Rossi developed a number of groundbreaking styles such as the Opanca sandal with its curved sole.
Sciutto has been assembling an archive at the factory that includes 6,300 pairs of original Sergio Rossi shoes, but the designs he selected were those “that were groundbreaking, really marking a dramatic change in footwear,” and they range from 1969 to 2003.
The Grazie shoes are faithful reproductions, even featuring the original label. “It’s a rebirth for these models,” Sciutto said.
Examples include a 1969 pump in napa with a geometric heel; a 1973 bicolor platform in chalk and Imperial red; a 1998 suede cage sandal with silver details, and a sr1 leather sandal. Upon his arrival at the company, Sciutto redeveloped the sr1 concept and he said that today the new, revisited sr1 line accounts for half of the brand’s sales. Another standout is a platinum mesh boot with hand-sewn beads.
They all look very contemporary and Sciutto underscored the “timeless, feminine quality” of the designs.
Not more than 500 pieces per model will be produced and the collection will be available in stores for Christmas. Prices range from 500 euros to 2,500 euros for the boots.
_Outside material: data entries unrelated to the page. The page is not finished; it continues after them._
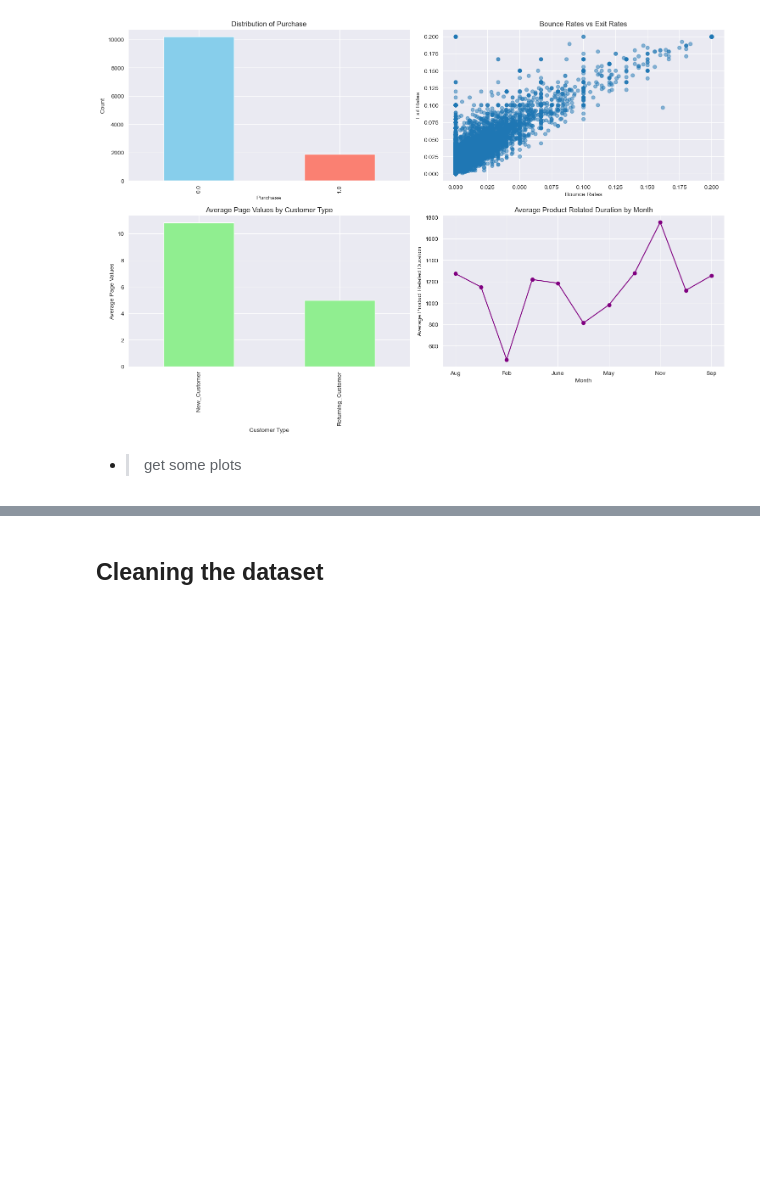
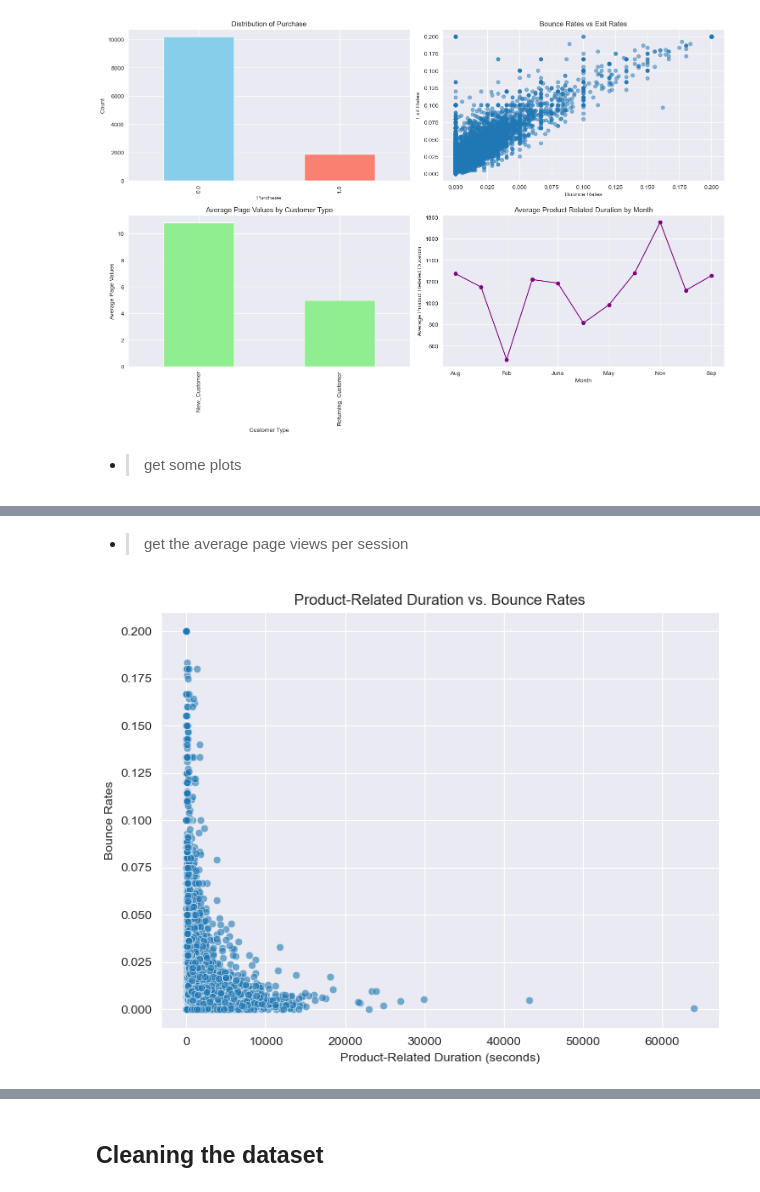
Before and after one commit to faris-agour/Predicting-Customer-Purchase, a Jupyter notebook: project.ipynb, the cells around one changed output, grey strips where cells are left out. Drawn from its saved outputs; the diff is of its cells as text; code cells hidden in the pictures; blank space fills up the shorter version.

```diff
--- a/project.ipynb
+++ b/project.ipynb
@@ -162,0 +191,11 @@ plt.show()
+# %% [markdown]
+- > get the average page views per session
+# %%
+plt.figure(figsize=(8, 6))
+sns.scatterplot(x='ProductRelated_Duration', y='BounceRates', data=df, alpha=0.6)
+plt.title("Product-Related Duration vs. Bounce Rates")
+plt.xlabel("Product-Related Duration (seconds)")
+plt.ylabel("Bounce Rates")
+plt.show()
+# %% [output]
+[figure, added]
```
Also changed, not shown: parts of 11 cells of this notebook.
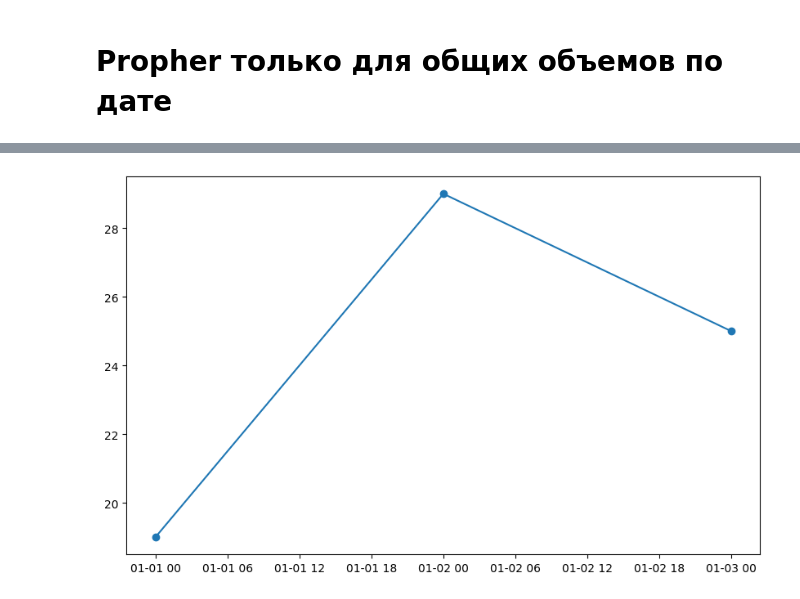
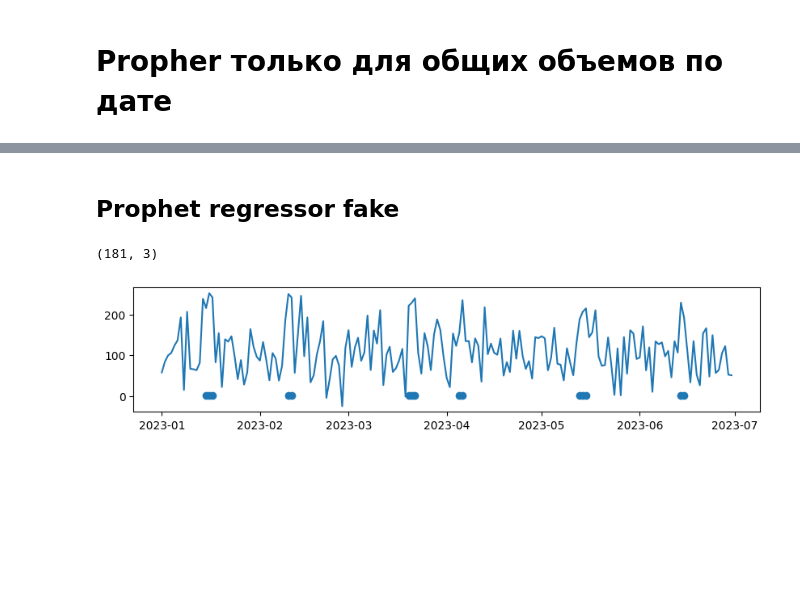
Before and after one commit to a-ignatov86/accel_sales, a Jupyter notebook: test.ipynb, the cells around one changed output, grey strips where cells are left out. Saved outputs shown, nothing was run; the diff lists cells and outputs as text; code cells hidden in the pictures; blank space fills up the shorter version.

```diff
--- a/test.ipynb
+++ b/test.ipynb
@@ -218,33 +254,41 @@ model_propher.plot(forcast)
+# %% [markdown]
+## Prophet regressor fake
 # %%
-data = {
-    'dates': ['2023-01-01', '2023-01-02', '2023-01-03'],
-    'values': [10, 20, 15]    ,
-    'values': [19, 29, 25]
-}
+dates = pd.date_range('2023-01-01', '2023-06-30', freq='D')
+df_fake = pd.DataFrame({
+    'ds': dates,
+    'y': 100 + 5 * np.sin(2 * np.pi * np.arange(len(dates)) / 30) +
+          np.random.normal(0, 50, len(dates))
+})
 
-df = pd.DataFrame(data)
+# plt.scatter(x=df['ds'], y=df['y'])
+# # Даты промоакций
+promo_dates = [
+    '2023-01-15', '2023-01-16', '2023-01-17',  # 3 дня промо
+    '2023-02-10', '2023-02-11',                # 2 дня промо
+    '2023-03-20', '2023-03-21', '2023-03-22',  # 3 дня промо
+    '2023-04-05', '2023-04-06',  # 2 дня промо
+    '2023-05-13', '2023-05-14', '2023-05-15', # 3 дн промо
+    '2023-06-14', '2023-06-15'   # 1 дн промо
+]
 
-# Преобразование строковых дат в объект datetime
-df['dates'] = pd.to_datetime(df['dates'])
+# df['is_promo'] = 0
 
-# Создание графика
-plt.figure(figsize=(10, 6))  # Опциональный параметр размера окна графика
+df_fake['is_promo'] = df_fake['ds'].apply(lambda x: 1 if x in pd.to_datetime(promo_dates) else 0)
+# df.query('is_promo == 1')
 
-# Рисуем линию графика
-plt.plot(df['dates'], df['values'], marker='o')  # marker добавляет маркеры точек
+promo_effect = 140  # Увеличение продаж во время промо
+df_fake.loc[df_fake['is_promo'] == 1, 'y'] += promo_effect + np.random.normal(0, 20, sum(df_fake['is_promo']))
 
-# # Настройка меток оси X
-# plt.xticks(df['dates'], rotation=45)  # rotation поворачивает метки на 45 градусов для лучшей читаемости
-
-# # Названия осей
-# plt.xlabel('Даты')
-# plt.ylabel('Значения')
-
-# # Название графика
-# plt.title('График изменения значений по датам')
-
-# # Показываем график
-# plt.grid(True)  # Включаем сетку для наглядности
-plt.show()
+# df_fake['y'].plot()
-# %% [output]
-[figure, removed]
+# %%
+print(f"{df_fake.shape}")
+fig = plt.figure(figsize=(10, 2))
+plt.plot(df_fake['ds'], df_fake['y'])
+plt.scatter(df_fake[df_fake['is_promo'] == 1]['ds'], df_fake[df_fake['is_promo'] == 1]['is_promo'])
+
+df_fake_train = df_fake[:156].copy()
+df_fake_test = df_fake[156:].copy()
+# %% [output]
+(181, 3)
+[figure, added]
```
Also changed, not shown: parts of 12 cells of this notebook, 2 other files.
Rossi left his namesake brand shortly after then-Gucci Group, now Kering, took full control of the company in 2004. (It had first taken a majority stake in the firm in 1999 when Gucci was under the leadership of Domenico De Sole and Tom Ford.) European investment fund Investindustrial bought the company in 2015.
Next year will mark a milestone, the 70th anniversary of the company, and Sciutto said that, “if 2021 starts with these shoes on women’s feet, it will be the best way to blow out the candles.”